Classroom Response Systems (aka “clickers”) have been around a while. 25 years ago, I remember sitting in a meeting at IBM and everyone had what looked like a remote control. The speaker would ask a question and you could push one of two buttons. Things have come a long way since then, but the idea is essentially the same.
The systems have been unwieldy and just too complicated to use without a lot of patience and some tech savvy. And expensive.
Now, 99% of our students have smart phones, and they are the perfect CRS, when combined with a web-based system. Kahoot delivers, and it’s simplicity allows for quick deployment. I have been able to make short surveys, or quizzes in a matter of minutes. I have always wondered what the capacity was, and got a chance to test it at our annual school study trip. I got 185 students to pick the winner of an English contest in a matter of less than 3 minutes. It took about 90 seconds for all the students to sign up, and another 90 seconds to answer 3 questions. Near the beach in Chiba. It was amazing to watch.

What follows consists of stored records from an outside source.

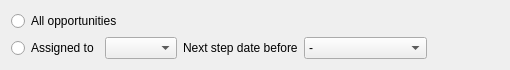
This is client/src/pages/opportunityfilterwidget.ui in KDAB/FatCRM as Qt 5 draws it before an edit. The edited form follows.
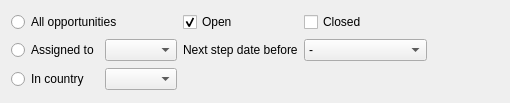
This is the edited form.

Commit message: add country-group filters, and open/closed checkboxes

```diff
--- a/client/src/pages/opportunityfilterwidget.ui
+++ b/client/src/pages/opportunityfilterwidget.ui
@@ -7,40 +7,41 @@
     <x>0</x>
     <y>0</y>
     <width>510</width>
-    <height>58</height>
+    <height>103</height>
    </rect>
   </property>
   <property name="windowTitle">
    <string>Form</string>
   </property>
-  <layout class="QVBoxLayout" name="verticalLayout">
-   <item>
+  <layout class="QGridLayout" name="gridLayout">
+   <item row="0" column="0" colspan="2">
     <widget class="QRadioButton" name="rbAll">
      <property name="text">
       <string>All opportunities</string>
      </property>
     </widget>
    </item>
-   <item>
-    <layout class="QHBoxLayout" name="horizontalLayout">
-     <item>
-      <widget class="QRadioButton" name="rbAssignedTo">
+   <item row="0" column="3">
+    <widget class="QCheckBox" name="cbOpen">
        <property name="text">
-        <string>Assigned to</string>
-       </property>
-      </widget>
-     </item>
-     <item>
-      <widget class="QComboBox" name="cbAssignee"/>
-     </item>
-     <item>
-      <widget class="QLabel" name="label">
+      <string>Open</string>
+     </property>
+     <property name="checked">
+      <bool>true</bool>
+     </property>
+    </widget>
+   </item>
+   <item row="2" column="1">
+    <widget class="QComboBox" name="cbCountry"/>
+   </item>
+   <item row="2" column="0">
+    <widget class="QRadioButton" name="rbCountry">
        <property name="text">
-        <string>Next step date before</string>
+      <string>In country</string>
        </property>
       </widget>
      </item>
-     <item>
+   <item row="1" column="4">
       <widget class="QComboBox" name="cbMaxNextStepDate">
        <item>
         <property name="text">
@@ -69,20 +70,42 @@
        </item>
       </widget>
      </item>
-     <item>
+   <item row="1" column="0">
+    <widget class="QRadioButton" name="rbAssignedTo">
+     <property name="text">
+      <string>Assigned to</string>
+     </property>
+    </widget>
+   </item>
+   <item row="0" column="4">
+    <widget class="QCheckBox" name="cbClosed">
+     <property name="text">
+      <string>Closed</string>
+     </property>
+    </widget>
+   </item>
+   <item row="1" column="1">
+    <widget class="QComboBox" name="cbAssignee"/>
+   </item>
+   <item row="1" column="3">
+    <widget class="QLabel" name="label">
+     <property name="text">
+      <string>Next step date before</string>
+     </property>
+    </widget>
+   </item>
+   <item row="1" column="5">
       <spacer name="horizontalSpacer">
        <property name="orientation">
         <enum>Qt::Horizontal</enum>
        </property>
        <property name="sizeHint" stdset="0">
         <size>
-         <width>40</width>
+       <width>76</width>
          <height>20</height>
         </size>
        </property>
       </spacer>
-     </item>
-    </layout>
    </item>
   </layout>
  </widget>
```
Lines whose indentation alone changed are shown as unchanged. The commit also changes 12 other files.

There are 3 types of activities, where you poll students for feedback on an activity or presentation. Most people give a lecture, or part of a lecture, then ask questions about it (quiz mode). Derek Bruff, of Vanderbilt University and writer of Classroom Response Systems, thinks doing it the opposite way is better. Ask questions (in a survey mode) to find out what students know about the topic, and to increase motivation by giving them a taste of what is to come. I now use this approach almost exclusively.
Kahoot has two websites, one for the audience, and one for the presenter. The presenter fashions questions, adds graphics, photos or videos as an option at getkahhot.com, then directs the audience to Kahoot.it.
Response systems increase comprehension by an incredible amount, in some studies triples or quadruples. Requires actives listening and active learning.